# EXERCISE PROMPT
For each line below that includes the word "README", make a copy.

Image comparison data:
++++++++++
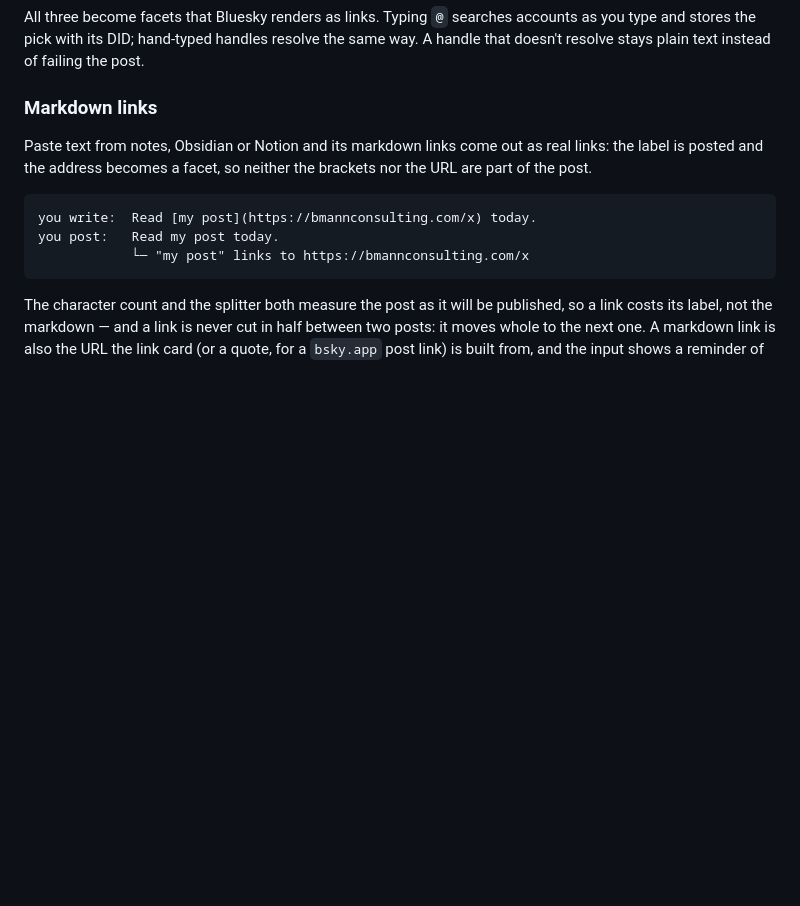
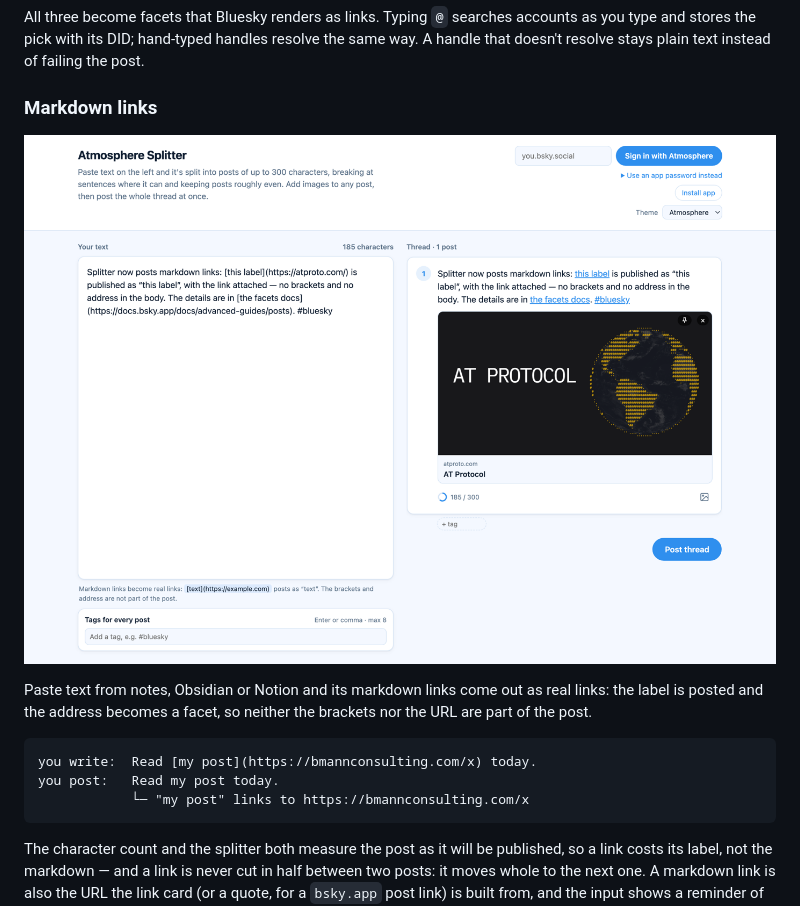
Before and after one commit to bmann/Splitter, a Markdown page: README.md, the part around the change. GitHub-like rendering; pictures changed too: docs/screenshots/markdown-links.png (added); blank space fills up the shorter version.

```diff
--- a/README.md
+++ b/README.md
@@ -39,6 +39,8 @@ stores the pick with its DID; hand-typed handles resolve the same way. A handle
 stays plain text instead of failing the post.
 
 ### Markdown links
+
+![Markdown source in the composer beside the rendered post: link labels, a link card, and the syntax reminder](docs/screenshots/markdown-links.png)
 
 Paste text from notes, Obsidian or Notion and its markdown links come out as real links: the label is
 posted and the address becomes a facet, so neither the brackets nor the URL are part of the post.
```
Also changed, not shown: CLAUDE.md (+2 -1 lines).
++++++++++
# EXERCISE ANSWER
Before and after one commit to bmann/Splitter, a Markdown page: README.md, the part around the change. GitHub-like rendering; pictures changed too: docs/screenshots/markdown-links.png (added); blank space fills up the shorter version.
--- a/README.md
+++ b/README.md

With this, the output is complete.